Federal prosecutors in the state of Parana said they accused BRF director Andre Luiz Baldissera and government relations executive Roney Nogueira of taking part in a scheme to bribe officials in return for less rigorous plant inspections.
Others charged include public officials, heath inspectors and other BRF employees.
BRF representatives did not immediately respond to a request for comment but in the past have said the company followed industry regulations and was cooperating with authorities.
The executives could not be reached for comment.
The charges come a month after police raided plants operated by BRF and beef company JBS SA in an investigation known as “Operation Weak Flesh.” Police said they found evidence of meatpackers bribing inspectors and politicians to overlook unsanitary practices such as processing rotten meat and shipping exports with traces of salmonella.
The scandal briefly threatened nearly $14 billion in exports from Brazil’s powerhouse protein industry, as markets from China to Europe curtailed shipments of Brazilian meat.
Most foreign markets soon lifted import bans or narrowed them to the 21 processing plants under investigation after Brazil’s president and agriculture minister insisted that the irregular inspections were contained to a handful of cases.

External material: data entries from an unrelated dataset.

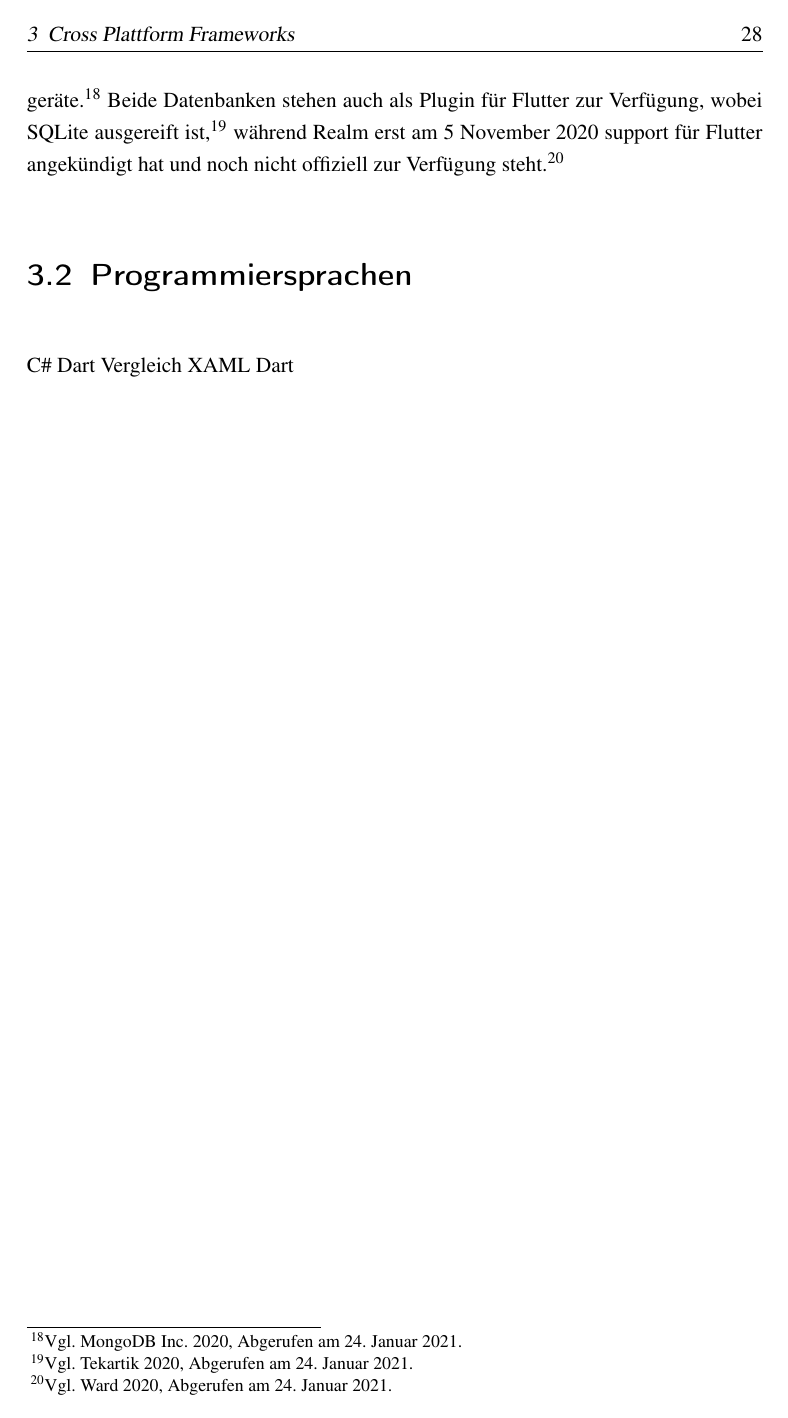
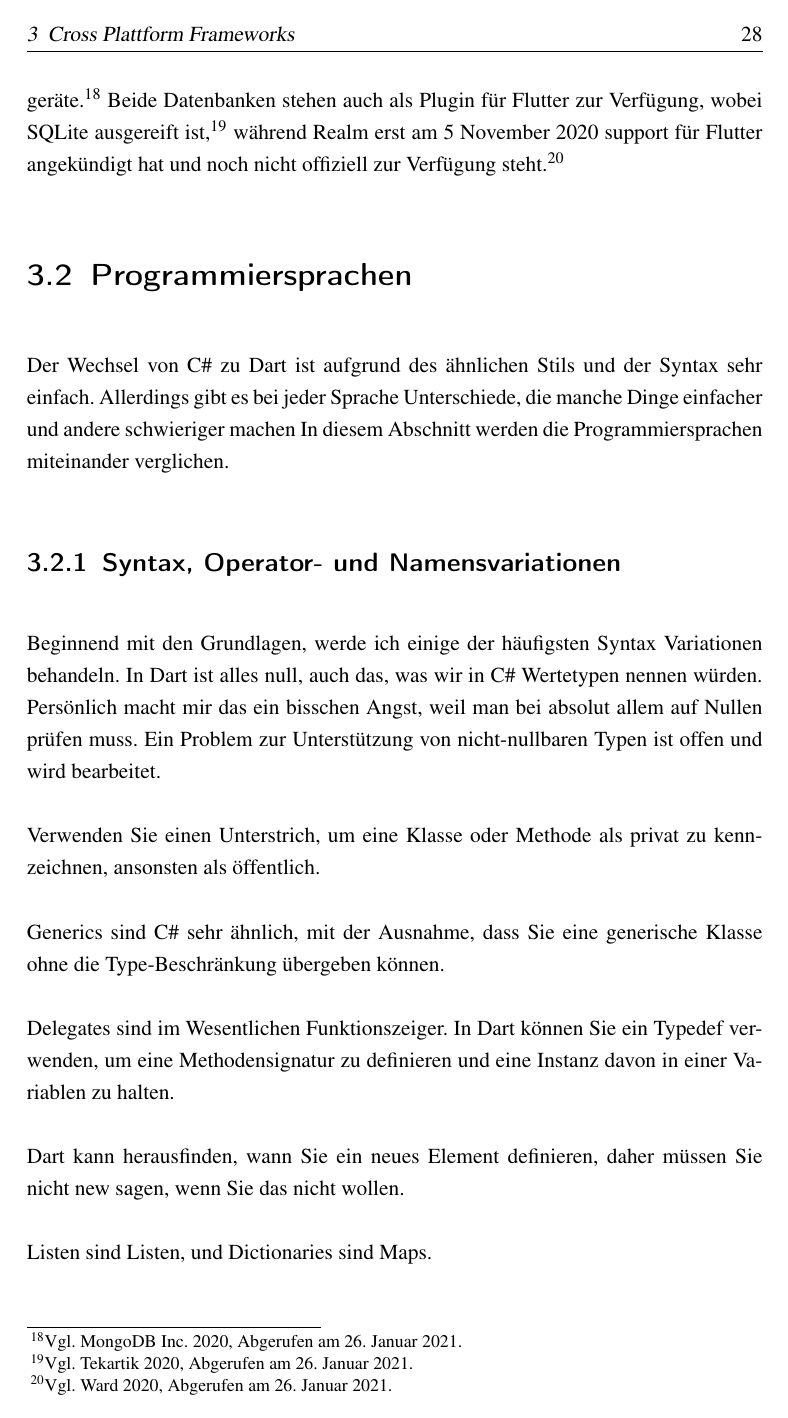
Before and after one commit to JulianPasque/Masterthesis, a LaTeX thesis (thesis.tex, which reads 03CrossPlattformFrameworks.tex): page 36 of 39 before the commit and page 36 of 41 after it. The pictures show the PDF file thesis.pdf that the author committed with the source.

Commit message:
Language comparisson

```diff
--- a/03CrossPlattformFrameworks.tex
+++ b/03CrossPlattformFrameworks.tex
@@ -281,5 +281,17 @@ Für die Speicherung in einer Datenbank können Xamarin.Forms Entwickler auf ver
 
 
 \section{Programmiersprachen}
-C\# Dart Vergleich
-XAML Dart
+Der Wechsel von C\# zu Dart ist aufgrund des ähnlichen Stils und der Syntax sehr einfach. Allerdings gibt es bei jeder Sprache Unterschiede, die manche Dinge einfacher und andere schwieriger machen In diesem Abschnitt werden die Programmiersprachen miteinander verglichen.
+\subsection{Syntax, Operator- und Namensvariationen}
+Beginnend mit den Grundlagen, werde ich einige der häufigsten Syntax Variationen behandeln.
+In Dart ist alles null, auch das, was wir in C\# Wertetypen nennen würden. Persönlich macht mir das ein bisschen Angst, weil man bei absolut allem auf Nullen prüfen muss. Ein Problem zur Unterstützung von nicht-nullbaren Typen ist offen und wird bearbeitet.
+
+Verwenden Sie einen Unterstrich, um eine Klasse oder Methode als privat zu kennzeichnen, ansonsten als öffentlich.
+
+Generics sind C\# sehr ähnlich, mit der Ausnahme, dass Sie eine generische Klasse ohne die Type-Beschränkung übergeben können.
+
+Delegates sind im Wesentlichen Funktionszeiger. In Dart können Sie ein Typedef verwenden, um eine Methodensignatur zu definieren und eine Instanz davon in einer Variablen zu halten.
+
+Dart kann herausfinden, wann Sie ein neues Element definieren, daher müssen Sie nicht new sagen, wenn Sie das nicht wollen.
+
+Listen sind Listen, und Dictionaries sind Maps.
```
Also changed, not shown: TitlePage.tex (+1 -1 lines), 03ProgrammiersprachlicheGrundbegriffe.tex (added), 04CompilerEntwurf.tex (renamed from 05CompilerEntwurf.tex), thesis.pdf, 03CrossPlattformFrameworks.tex (21 more changed lines).
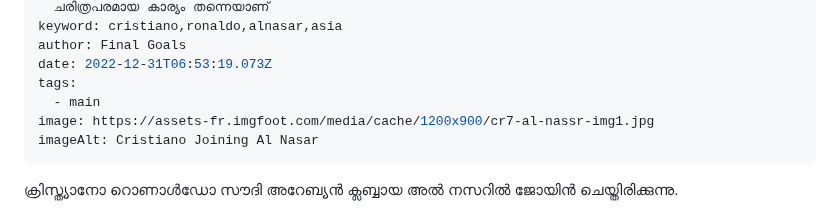
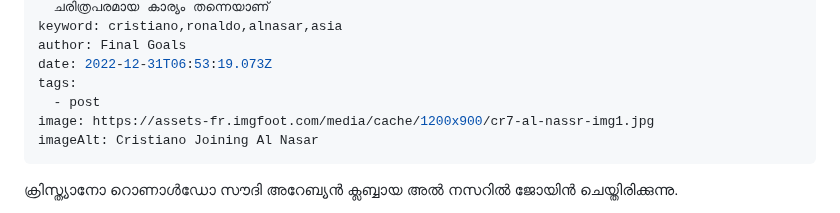
Before and after one commit to fuhadkalathingal/malayalam.finalgoals.in, a Markdown page: src/blog/cristiano-ronaldo-has-officially-joined-saudi-arabian-club-al-nassr.md, the part around the change. GitHub-like rendering.

Commit message:
Update Blog “cristiano-ronaldo-has-officially-joined-saudi-arabian-club-al-nassr”

```diff
--- a/src/blog/cristiano-ronaldo-has-officially-joined-saudi-arabian-club-al-nassr.md
+++ b/src/blog/cristiano-ronaldo-has-officially-joined-saudi-arabian-club-al-nassr.md
@@ -8,7 +8,7 @@ keyword: cristiano,ronaldo,alnasar,asia
 author: Final Goals
 date: 2022-12-31T06:53:19.073Z
 tags:
-  - main
+  - post
 image: https://assets-fr.imgfoot.com/media/cache/1200x900/cr7-al-nassr-img1.jpg
 imageAlt: Cristiano Joining Al Nasar
 ---
```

Reporting by Brad Haynes; Additional reporting by Ricardo Brito and Maria Pia Palermo; Editing by Lisa Shumaker